The Woman on the Painted Horse

Angela’s books feature women in impossible spots with impossible courage doing impossible things and empowering other women to break the chains that bind and live boldly. She started this trend in her writing with Alexandra, a woman who decided to risk her fortune, even her life, to save the lives of people around her.

She didn’t do it for acclaim. She didn’t do it to impress anyone. She did it out of the goodness of her heart and because at her core, she recognized an injustice and she couldn’t live without finding a way to make things right for people with less rights than she was allowed.

Get your copy of The Woman on the Painted Horse and meet Alexandra, a woman with a mission, a woman with courage, a woman who inspires.

 
The Woman on the Painted Horse

Disclosure of Material Connection: Some of the links in the post above are “affiliate links.”
This means if you click on the link and purchase the item, I will receive an affiliate commission.
Regardless, I only recommend products or services I use and believe will add value to my readers.
I am disclosing this in accordance with the Federal Trade Commission’s 16 CFR, Part 255:
“Guides Concerning the Use of Endorsements and Testimonials in Advertising.”

The Parking Space

Over the weekend I got to follow Helen and Lisa on an adventure to celebrate a memorable occasion in Lisa’s life. While Helen desired to be the supportive friend she’d always been, her heartache was tangible as she struggled with the perils in her own life – perils that seemed smaller once she was on vacation.

Being alone never bothered Helen, so she planned to spend her vacation holed up where she could enjoy the spectacular view and the peace and quiet of solitude. Her plans were wrecked by an unexpected encounter and she had to make a choice between spending her time to herself or sharing it with someone else.

Follow Helen as she wishes her best friend well on her new chapter in life and is faced with deciding whether or not to open herself to a new romance, the possibility of love, and the fear of trusting someone new. Get your copy of The Parking Space by Angela Christina Archer today.


The Parking Space

Disclosure of Material Connection: Some of the links in the post above are “affiliate links.”
This means if you click on the link and purchase the item, I will receive an affiliate commission.
Regardless, I only recommend products or services I use and believe will add value to my readers.
I am disclosing this in accordance with the Federal Trade Commission’s 16 CFR, Part 255:
“Guides Concerning the Use of Endorsements and Testimonials in Advertising.”

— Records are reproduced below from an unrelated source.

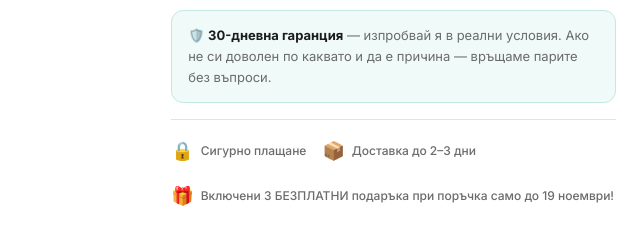
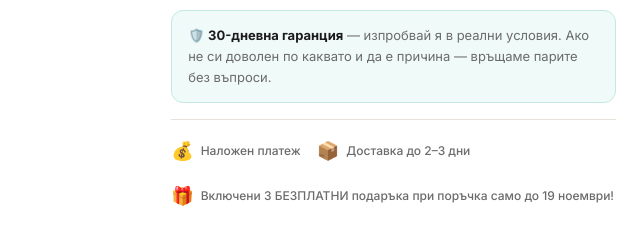
Before and after one commit to anitailieva777-star/ami-site, a plain HTML site: page pet-feeder.html in a window 1280 px wide. Shown: the part 1320-1560 px from the top of the page, 640-1280 px from the left. Drawn offline with nearby package versions, Linux system fonts and the light colour scheme.

Commit message:
Replace "Сигурно плащане" with "Наложен платеж" and add it under objections and before/after sections
Co-Authored-By: Claude Sonnet 5 <noreply@anthropic.com>
Claude-Session: https://claude.ai/code/session_01QWpPfk6eNXqhBxLcckawcX

```diff
--- a/pet-feeder.html
+++ b/pet-feeder.html
@@ -1411,7 +1411,7 @@
 
         <!-- TRUST BADGES -->
         <div class="trust-badges" style="margin-top:16px; padding-top:16px; border-top:1px solid var(--border);">
-          <div class="trust-item"><span class="ti">🔒</span> Сигурно плащане</div>
+          <div class="trust-item"><span class="ti">💰</span> Наложен платеж</div>
           <div class="trust-item"><span class="ti">📦</span> Доставка до 2–3 дни</div>
           <div class="trust-item"><span class="ti">🎁</span> Включени 3 БЕЗПЛАТНИ подаръка при поръчка само до 19 ноември!</div>
         </div>
@@ -1514,6 +1514,7 @@
       <a href="https://happypet.convertbuilder.com/checkout" target="_top" class="btn-primary large">🛒 Поръчай сега само за 54.90€ →</a>
       <div style="font-size:13px; color:#FFFFFF; font-weight:600; text-align:center; margin-top:10px;">🎁 Включени 3 БЕЗПЛАТНИ подаръка при поръчка само до 19 ноември!</div>
       <div class="objections-cta-note">30-дневна гаранция · Само 20 броя на тази цена</div>
+      <div class="objections-cta-note">💰 Наложен платеж</div>
     </div>
   </div>
 </section>
@@ -1558,6 +1559,7 @@
       <a href="https://happypet.convertbuilder.com/checkout" target="_top" class="btn-primary">🐾 Любимецът ми заслужава това →</a>
       <div style="font-size:13px; color:#2A7D6E; font-weight:600; text-align:center; margin-top:10px;">🎁 Включени 3 БЕЗПЛАТНИ подаръка при поръчка само до 19 ноември!</div>
       <div class="ba-cta-note">30-дневна гаранция · Само 20 броя налични</div>
+      <div class="ba-cta-note">💰 Наложен платеж</div>
     </div>
   </div>
 </section>
```
Also changed, not shown: pet-feeder-embed.html (+1 -1 lines).
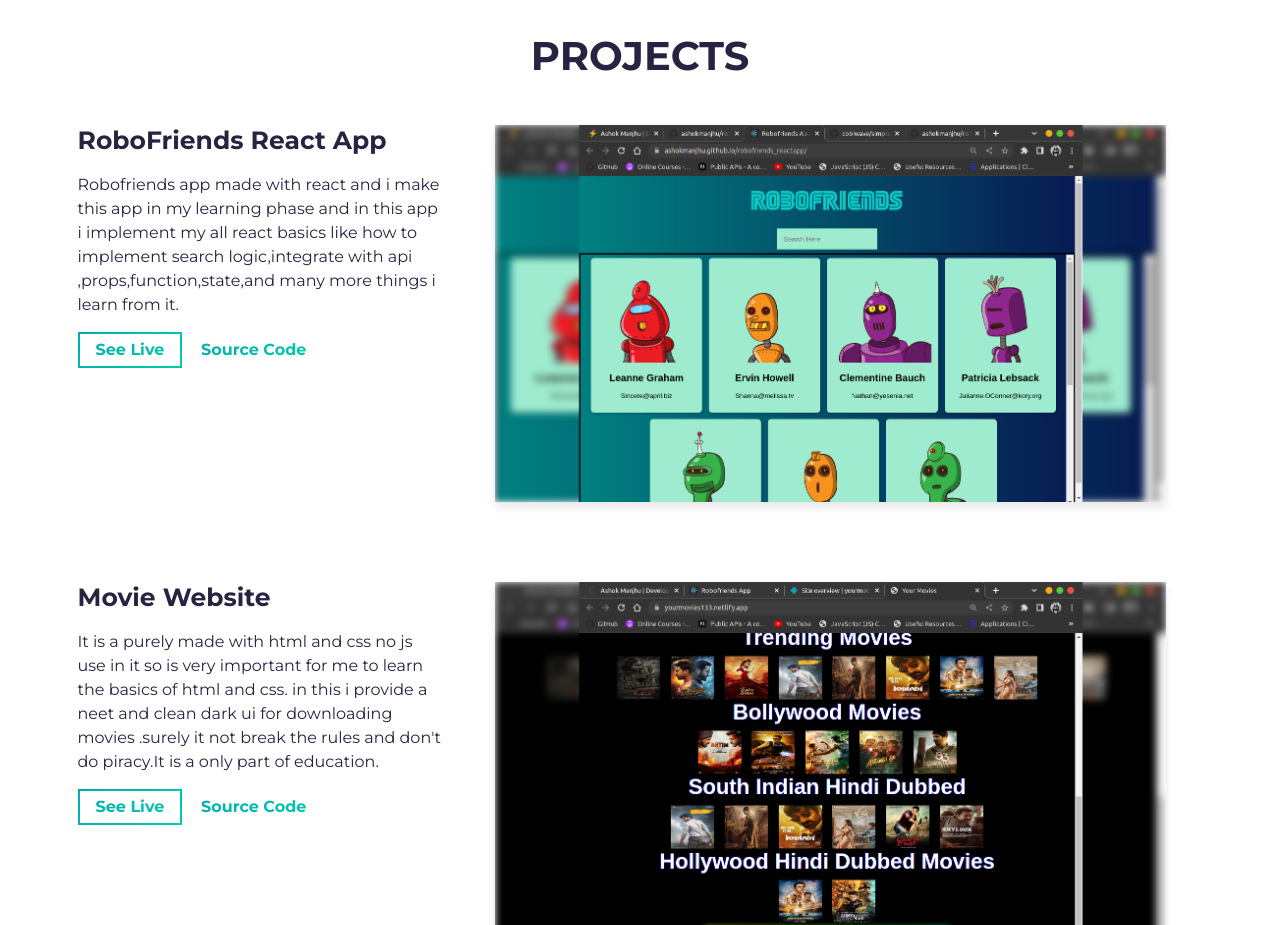
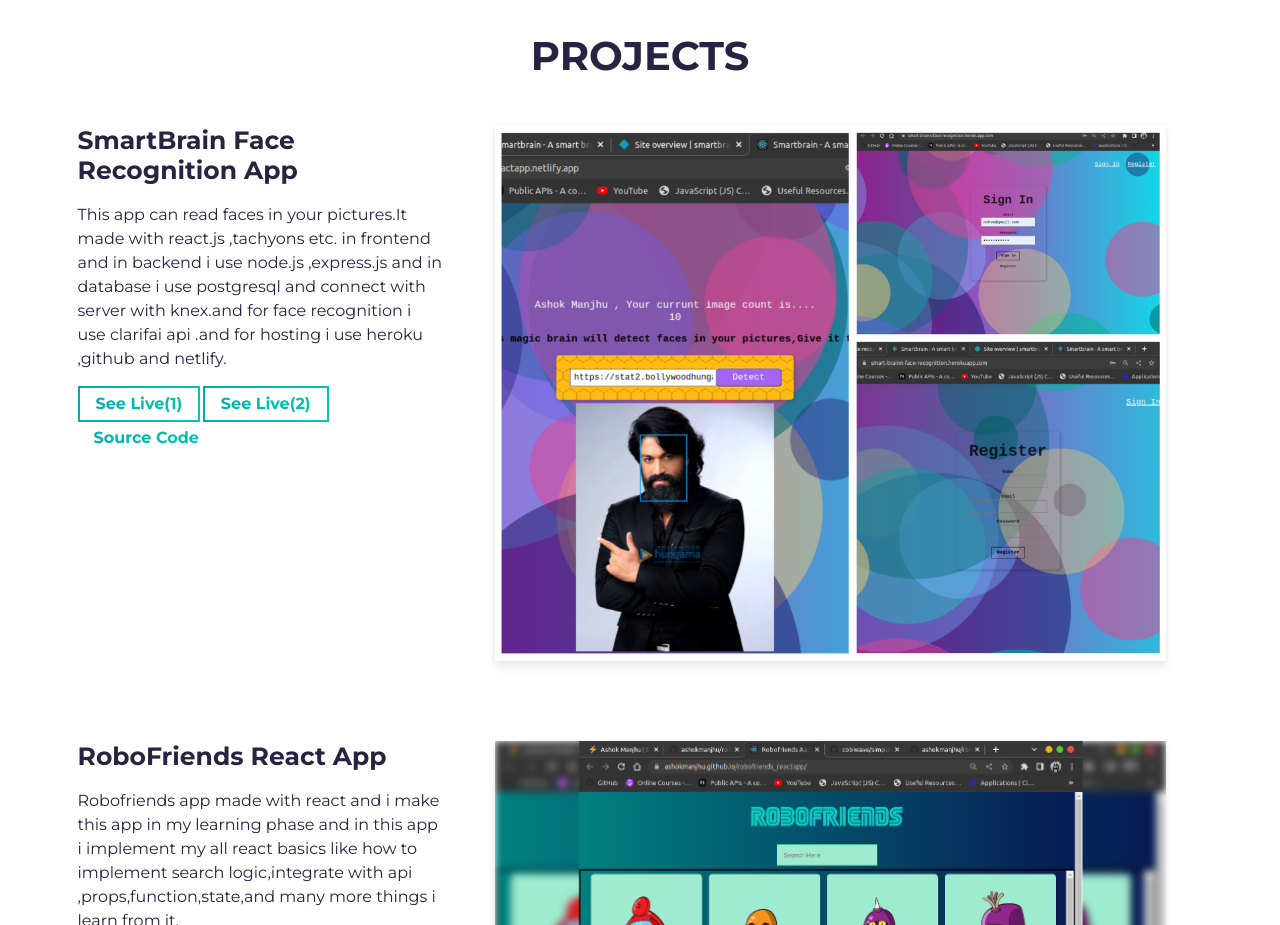
Before and after one commit to dev-ashokmanjhu/portfolio-website, a website built with Parcel: page src/index.html in a window 1280 px wide. Shown: the part 1400-2325 px from the top of the page. Built offline with nearby package versions, Linux system fonts and the light colour scheme.

Commit message:
updating projects

```diff
--- a/src/index.html
+++ b/src/index.html
@@ -106,7 +106,63 @@
       <div class="container">
         <div class="project-wrapper">
           <h2 class="section-title dark-blue-text">Projects</h2>
-
+          <!-- Notice: each .row is a project -->
+          <div class="row">
+            <div class="col-lg-4 col-sm-12">
+              <div class="project-wrapper__text load-hidden">
+                <h3 class="project-wrapper__text-title">SmartBrain Face Recognition App</h3>
+                <div>
+                  <p class="mb-4">
+                    This app can read faces in your pictures.It made with react.js ,tachyons etc. in frontend and in backend i use node.js ,express.js and in database i use postgresql and connect with server with knex.and for face recognition i use clarifai api .and for hosting i use heroku ,github and netlify.
+                  </p>
+                </div>
+                <a
+                  rel="noreferrer"
+                  target="_blank"
+                  class="cta-btn cta-btn--hero"
+                  href="https://smart-brainn-face-recognition.herokuapp.com/"
+                >
+                  See Live(1)
+                </a>
+                 <a
+                  rel="noreferrer"
+                  target="_blank"
+                  class="cta-btn cta-btn--hero"
+                  href="https://smartbrainreactapp.netlify.app/"
+                >
+                  See Live(2)
+                </a>
+                <a
+                  rel="noreferrer"
+                  target="_blank"
+                  class="cta-btn text-color-main"
+                  href="https://github.com/ashokmanjhu/smart-brain-frontend"
+                >
+                  Source Code
+                </a>
+              </div>
+            </div>
+            <div class="col-lg-8 col-sm-12">
+              <div class="project-wrapper__image load-hidden">
+                <a rel="noreferrer" href="https://yourmovies133.netlify.app/" target="_blank">
+                  <div
+                    data-tilt
+                    data-tilt-max="4"
+                    data-tilt-glare="true"
+                    data-tilt-max-glare="0.5"
+                    class="thumbnail rounded js-tilt"
+                  >
+                    <img
+                      alt="Project Image"
+                      class="img-fluid"
+                      src="assets/smartbrain.png"
+                    />
+                  </div>
+                </a>
+              </div>
+            </div>
+          </div>
+          <!-- /END Project -->
           <!-- Notice: each .row is a project -->
           <div class="row">
             <div class="col-lg-4 col-sm-12">
```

Fabricated

The problem is, once you’ve fabricated an elaborate story, an elaborate life, and then your part in that story ends, you may become lost. The entirety of what you’ve created must end in one solitary moment and then who do you become? You aren’t who you were, the new life became too much of you. You have severed the new life, and now you don’t know where you’re going.

 

This can be true for storytellers, con-men and women, and even those who are entering or leaving college, a job, a marriage.

 

Some of these lives are fabricated amidst a series of small (and sometimes big) lies. These lies are pretending to be the glue that holds the pieces together, yet the pieces are wiggling and falling because lies lack the adhesive properties of truth. Lies don’t hold us together, instead, they whirl the spinning plate much faster, causing the risk of a big crash to increase.

 

When you don’t know who to become, and you can’t be who you were, what does one do?

 

Do you stall out and stop the forward progress of your whole life?

 

Or do you begin the fabrication of the next chapter even though you know not what the end will be?

 

As a writer, I spend my days and nights building characters, creating lives for them to live, giving them places to go, things for them to do, and people for them to love. At the end of the story, I am no longer the same person I was when I started, and I am not sure who I’ll be by the end of my next story. There is a time where I feel a twinge of sadness because those characters have reached a conclusion and no longer need me to point them in the right direction. But there is always a new character, waiting for my imaginings to give him or her breath and space to conquer or be conquered.